======== DATA FOR PROCESSING ========

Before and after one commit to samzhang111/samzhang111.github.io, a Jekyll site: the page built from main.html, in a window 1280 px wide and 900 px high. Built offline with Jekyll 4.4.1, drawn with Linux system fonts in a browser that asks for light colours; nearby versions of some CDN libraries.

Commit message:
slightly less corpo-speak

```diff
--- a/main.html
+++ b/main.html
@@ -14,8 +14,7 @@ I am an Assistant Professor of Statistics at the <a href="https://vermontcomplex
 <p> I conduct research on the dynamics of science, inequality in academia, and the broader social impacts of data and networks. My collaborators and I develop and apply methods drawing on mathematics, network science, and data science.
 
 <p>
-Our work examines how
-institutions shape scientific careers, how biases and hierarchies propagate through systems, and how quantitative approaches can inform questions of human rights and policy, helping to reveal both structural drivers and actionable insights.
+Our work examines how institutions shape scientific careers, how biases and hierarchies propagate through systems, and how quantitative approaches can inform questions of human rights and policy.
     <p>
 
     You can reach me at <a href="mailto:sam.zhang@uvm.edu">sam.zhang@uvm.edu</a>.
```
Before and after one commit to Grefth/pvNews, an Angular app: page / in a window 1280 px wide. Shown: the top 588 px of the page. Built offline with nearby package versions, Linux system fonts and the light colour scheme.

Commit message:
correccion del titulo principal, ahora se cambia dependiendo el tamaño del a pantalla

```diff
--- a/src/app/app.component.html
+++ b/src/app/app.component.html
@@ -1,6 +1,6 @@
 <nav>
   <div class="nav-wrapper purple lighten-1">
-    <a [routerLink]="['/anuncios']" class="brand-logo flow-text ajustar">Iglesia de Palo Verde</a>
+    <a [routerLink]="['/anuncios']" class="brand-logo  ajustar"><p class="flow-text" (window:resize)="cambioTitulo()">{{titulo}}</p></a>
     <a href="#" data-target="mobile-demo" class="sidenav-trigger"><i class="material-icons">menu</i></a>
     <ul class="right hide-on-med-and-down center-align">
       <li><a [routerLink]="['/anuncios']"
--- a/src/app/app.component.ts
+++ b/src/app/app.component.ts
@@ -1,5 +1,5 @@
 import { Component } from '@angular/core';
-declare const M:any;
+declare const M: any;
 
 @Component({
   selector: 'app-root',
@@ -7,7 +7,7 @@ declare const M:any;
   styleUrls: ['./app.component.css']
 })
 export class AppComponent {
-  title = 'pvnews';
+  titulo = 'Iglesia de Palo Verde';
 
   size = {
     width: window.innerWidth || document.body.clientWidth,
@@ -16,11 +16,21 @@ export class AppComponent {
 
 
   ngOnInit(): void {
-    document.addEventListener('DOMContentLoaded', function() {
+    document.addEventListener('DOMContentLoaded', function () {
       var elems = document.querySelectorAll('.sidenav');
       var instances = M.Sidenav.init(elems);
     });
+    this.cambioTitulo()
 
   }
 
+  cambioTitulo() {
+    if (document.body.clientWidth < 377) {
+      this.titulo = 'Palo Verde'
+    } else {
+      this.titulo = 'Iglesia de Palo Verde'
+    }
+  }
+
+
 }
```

========

▸ **GOAL OF THE EXERCISE**
The data above should be reproduced in full, word for word.

▸ **ANSWER TO THE PROBLEM**
Before and after one commit to samzhang111/samzhang111.github.io, a Jekyll site: the page built from main.html, in a window 1280 px wide and 900 px high. Built offline with Jekyll 4.4.1, drawn with Linux system fonts in a browser that asks for light colours; nearby versions of some CDN libraries.

Commit message:
slightly less corpo-speak

```diff
--- a/main.html
+++ b/main.html
@@ -14,8 +14,7 @@ I am an Assistant Professor of Statistics at the <a href="https://vermontcomplex
 <p> I conduct research on the dynamics of science, inequality in academia, and the broader social impacts of data and networks. My collaborators and I develop and apply methods drawing on mathematics, network science, and data science.
 
 <p>
-Our work examines how
-institutions shape scientific careers, how biases and hierarchies propagate through systems, and how quantitative approaches can inform questions of human rights and policy, helping to reveal both structural drivers and actionable insights.
+Our work examines how institutions shape scientific careers, how biases and hierarchies propagate through systems, and how quantitative approaches can inform questions of human rights and policy.
     <p>
 
     You can reach me at <a href="mailto:sam.zhang@uvm.edu">sam.zhang@uvm.edu</a>.
```
Before and after one commit to Grefth/pvNews, an Angular app: page / in a window 1280 px wide. Shown: the top 588 px of the page. Built offline with nearby package versions, Linux system fonts and the light colour scheme.

Commit message:
correccion del titulo principal, ahora se cambia dependiendo el tamaño del a pantalla

```diff
--- a/src/app/app.component.html
+++ b/src/app/app.component.html
@@ -1,6 +1,6 @@
 <nav>
   <div class="nav-wrapper purple lighten-1">
-    <a [routerLink]="['/anuncios']" class="brand-logo flow-text ajustar">Iglesia de Palo Verde</a>
+    <a [routerLink]="['/anuncios']" class="brand-logo  ajustar"><p class="flow-text" (window:resize)="cambioTitulo()">{{titulo}}</p></a>
     <a href="#" data-target="mobile-demo" class="sidenav-trigger"><i class="material-icons">menu</i></a>
     <ul class="right hide-on-med-and-down center-align">
       <li><a [routerLink]="['/anuncios']"
--- a/src/app/app.component.ts
+++ b/src/app/app.component.ts
@@ -1,5 +1,5 @@
 import { Component } from '@angular/core';
-declare const M:any;
+declare const M: any;
 
 @Component({
   selector: 'app-root',
@@ -7,7 +7,7 @@ declare const M:any;
   styleUrls: ['./app.component.css']
 })
 export class AppComponent {
-  title = 'pvnews';
+  titulo = 'Iglesia de Palo Verde';
 
   size = {
     width: window.innerWidth || document.body.clientWidth,
@@ -16,11 +16,21 @@ export class AppComponent {
 
 
   ngOnInit(): void {
-    document.addEventListener('DOMContentLoaded', function() {
+    document.addEventListener('DOMContentLoaded', function () {
       var elems = document.querySelectorAll('.sidenav');
       var instances = M.Sidenav.init(elems);
     });
+    this.cambioTitulo()
 
   }
 
+  cambioTitulo() {
+    if (document.body.clientWidth < 377) {
+      this.titulo = 'Palo Verde'
+    } else {
+      this.titulo = 'Iglesia de Palo Verde'
+    }
+  }
+
+
 }
```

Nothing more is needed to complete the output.